Romania's capital, the nation's centre of cultural and economic life, was founded more than 500 years ago and is a natural starting point for visits to the country. During the 1930's its tree-lined boulevards and "fin de siecle" architecture gave it the nickname "Little Paris". There is even an Arc de Triomphe on the impressive Soseaua Kisseleff which is longer than the Champs Elysees and has ranges of trees which flower beautifully in the spring.
Despite the massive reconstruction of the 1980s, Bucharest remains a Garden City, leafy and pleasant, with cafes open on sidewalks in the summer, and with boats on its lakes and rivers. Finding your way is easy in Bucharest. The underground network offers a standard fare and covers most of the city. Major boulevards run North-South from the Arcul de Triumf (Triumphal Arch) down to the Centrul Civic (Civic Center), crossed by others going East-West. Calea Victoriei - a continuation of Soseaua Kisseleff - is the place where the city's inhabitants prefer taking strolls on summer evenings and where you will find majestic public buildings like the National History Museum and the main Post Office, whereas close to its Southern end there is the lovely Parcul Cismigiu (Cismigiu Park). Bulevardul (Boulevard) Magheru is parallel to Calea Victoriei and it hosts tourist and airline offices, cinemas and hotels. You will be intrigued by the city's eclectic mixture of architecture, from Curtea Veche, the remains of Prince Vlad Tepes 15th century palace - he was the city's founder as well as the inspiration for "Dracula", - to Orthodox Churches, Second Empire mansions, the stolid Stalinist architecture of the communist years and the colossal 6,000 room Parliament House, the second largest building in the world after the Pentagon.

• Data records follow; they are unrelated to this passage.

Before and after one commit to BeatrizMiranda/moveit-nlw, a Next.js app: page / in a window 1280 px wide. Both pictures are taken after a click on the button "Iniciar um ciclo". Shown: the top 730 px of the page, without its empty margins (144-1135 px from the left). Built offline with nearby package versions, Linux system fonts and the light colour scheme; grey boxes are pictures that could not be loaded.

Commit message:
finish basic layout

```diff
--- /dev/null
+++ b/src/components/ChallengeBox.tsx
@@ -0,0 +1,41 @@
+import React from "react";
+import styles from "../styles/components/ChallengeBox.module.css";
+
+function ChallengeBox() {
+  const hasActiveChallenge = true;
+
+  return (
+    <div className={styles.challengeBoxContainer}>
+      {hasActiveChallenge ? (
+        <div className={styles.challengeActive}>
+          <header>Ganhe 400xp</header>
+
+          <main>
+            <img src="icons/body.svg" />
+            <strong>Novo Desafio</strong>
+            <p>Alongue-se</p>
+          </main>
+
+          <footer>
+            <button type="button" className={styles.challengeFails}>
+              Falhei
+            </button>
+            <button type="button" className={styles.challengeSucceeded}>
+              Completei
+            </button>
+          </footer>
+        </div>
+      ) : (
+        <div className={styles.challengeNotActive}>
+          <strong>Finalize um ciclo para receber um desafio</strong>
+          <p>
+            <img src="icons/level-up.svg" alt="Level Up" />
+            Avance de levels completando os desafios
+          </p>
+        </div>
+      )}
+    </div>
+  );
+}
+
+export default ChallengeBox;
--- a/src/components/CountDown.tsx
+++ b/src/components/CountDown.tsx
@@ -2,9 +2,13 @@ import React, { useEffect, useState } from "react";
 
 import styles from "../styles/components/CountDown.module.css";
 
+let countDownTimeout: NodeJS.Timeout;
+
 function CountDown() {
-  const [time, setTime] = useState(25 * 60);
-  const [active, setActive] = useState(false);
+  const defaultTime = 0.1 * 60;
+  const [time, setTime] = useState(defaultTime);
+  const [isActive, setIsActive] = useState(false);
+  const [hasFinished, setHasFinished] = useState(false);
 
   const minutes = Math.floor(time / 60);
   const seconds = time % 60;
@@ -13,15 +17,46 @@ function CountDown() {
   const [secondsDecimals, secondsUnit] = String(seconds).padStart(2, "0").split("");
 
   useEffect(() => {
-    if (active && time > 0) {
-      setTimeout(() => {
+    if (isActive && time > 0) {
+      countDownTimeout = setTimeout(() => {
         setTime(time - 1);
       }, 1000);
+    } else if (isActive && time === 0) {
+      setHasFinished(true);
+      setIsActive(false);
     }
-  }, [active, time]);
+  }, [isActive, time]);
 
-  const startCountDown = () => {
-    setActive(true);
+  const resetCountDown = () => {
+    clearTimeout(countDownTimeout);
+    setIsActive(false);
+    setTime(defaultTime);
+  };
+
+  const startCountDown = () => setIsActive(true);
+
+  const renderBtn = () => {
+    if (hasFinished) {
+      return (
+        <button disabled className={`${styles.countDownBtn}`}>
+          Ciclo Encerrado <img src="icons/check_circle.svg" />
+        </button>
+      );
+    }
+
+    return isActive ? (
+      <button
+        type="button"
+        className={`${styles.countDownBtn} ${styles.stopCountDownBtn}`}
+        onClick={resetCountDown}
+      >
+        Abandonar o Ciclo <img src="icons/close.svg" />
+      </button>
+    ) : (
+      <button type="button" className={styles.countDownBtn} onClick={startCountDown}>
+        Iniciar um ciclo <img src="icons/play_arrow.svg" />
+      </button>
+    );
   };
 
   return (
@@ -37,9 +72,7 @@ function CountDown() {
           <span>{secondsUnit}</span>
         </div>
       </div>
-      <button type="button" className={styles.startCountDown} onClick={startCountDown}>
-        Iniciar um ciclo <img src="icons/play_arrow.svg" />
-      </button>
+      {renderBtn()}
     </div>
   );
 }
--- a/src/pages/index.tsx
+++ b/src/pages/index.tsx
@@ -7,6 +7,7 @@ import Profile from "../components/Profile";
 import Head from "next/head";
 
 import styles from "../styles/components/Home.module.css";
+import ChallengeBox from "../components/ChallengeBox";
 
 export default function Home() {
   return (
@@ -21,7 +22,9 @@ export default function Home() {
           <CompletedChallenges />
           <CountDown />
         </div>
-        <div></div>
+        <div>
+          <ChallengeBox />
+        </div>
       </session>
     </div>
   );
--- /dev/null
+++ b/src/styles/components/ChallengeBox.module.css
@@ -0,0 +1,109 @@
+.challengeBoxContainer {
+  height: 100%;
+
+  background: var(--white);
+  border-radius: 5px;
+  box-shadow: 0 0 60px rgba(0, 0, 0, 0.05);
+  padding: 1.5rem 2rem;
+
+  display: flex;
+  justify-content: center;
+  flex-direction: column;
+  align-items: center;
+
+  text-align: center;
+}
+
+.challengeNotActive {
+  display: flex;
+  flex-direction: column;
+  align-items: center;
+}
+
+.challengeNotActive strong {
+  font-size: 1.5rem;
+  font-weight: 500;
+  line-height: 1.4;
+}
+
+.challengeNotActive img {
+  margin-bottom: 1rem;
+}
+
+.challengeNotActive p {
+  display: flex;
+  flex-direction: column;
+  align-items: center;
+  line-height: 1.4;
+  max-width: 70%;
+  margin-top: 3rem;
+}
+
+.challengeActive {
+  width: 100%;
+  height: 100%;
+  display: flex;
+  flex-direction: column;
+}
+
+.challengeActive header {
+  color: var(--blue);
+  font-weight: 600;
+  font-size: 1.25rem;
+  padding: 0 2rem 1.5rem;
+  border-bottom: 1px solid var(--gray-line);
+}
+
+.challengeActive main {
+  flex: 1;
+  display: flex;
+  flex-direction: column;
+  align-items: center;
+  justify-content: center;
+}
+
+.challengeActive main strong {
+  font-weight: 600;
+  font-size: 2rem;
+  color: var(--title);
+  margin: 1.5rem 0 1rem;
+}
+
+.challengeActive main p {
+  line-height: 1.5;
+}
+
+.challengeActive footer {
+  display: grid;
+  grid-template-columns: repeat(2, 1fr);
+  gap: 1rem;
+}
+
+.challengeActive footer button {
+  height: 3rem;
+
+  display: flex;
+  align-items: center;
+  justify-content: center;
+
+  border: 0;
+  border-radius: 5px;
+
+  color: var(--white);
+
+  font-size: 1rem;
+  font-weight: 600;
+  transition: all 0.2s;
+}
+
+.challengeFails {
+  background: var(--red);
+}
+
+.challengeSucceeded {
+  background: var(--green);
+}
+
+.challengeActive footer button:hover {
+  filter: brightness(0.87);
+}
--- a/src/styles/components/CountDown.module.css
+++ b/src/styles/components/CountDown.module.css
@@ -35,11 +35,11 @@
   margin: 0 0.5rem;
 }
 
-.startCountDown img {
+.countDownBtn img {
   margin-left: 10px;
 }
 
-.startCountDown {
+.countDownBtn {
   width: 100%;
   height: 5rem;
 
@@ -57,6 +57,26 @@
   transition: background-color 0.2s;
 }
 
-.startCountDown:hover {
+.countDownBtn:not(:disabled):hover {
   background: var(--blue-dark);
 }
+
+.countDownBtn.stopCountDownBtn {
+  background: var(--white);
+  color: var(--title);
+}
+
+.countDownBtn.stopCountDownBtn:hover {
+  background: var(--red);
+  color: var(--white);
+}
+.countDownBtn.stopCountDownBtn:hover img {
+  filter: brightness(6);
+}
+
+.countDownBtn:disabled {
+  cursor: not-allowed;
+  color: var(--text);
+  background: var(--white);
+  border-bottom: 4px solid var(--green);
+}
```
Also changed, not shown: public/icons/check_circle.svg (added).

Favorite thing: Wander around. Although Bucuresti is a large city, you can see a great deal of it on foot because so much of what a tourist probably wants to see is generally in the same area. Walk up and down the Calea Victoriei, walk over to the University, shop on B-dul M. Kogalniceanu. Visit Cismigiu and the Stavropoleos Church. Okay--take a taxi to the People's Palace and the Village Museum. But you do yourself a disservice if you don't simply wander the streets and discover such spots as strada Lipscani and so many others.
In the suburbs and little villages you find these small shops where they sell fruit, veg meat etc.
This is where you would go to get your fresh produce if you are self-catering
Fondest memory: This is Stefan the Great Boulevard, part of a ring highway surounding the center of Bucharest. The traffic here can be a bit hard.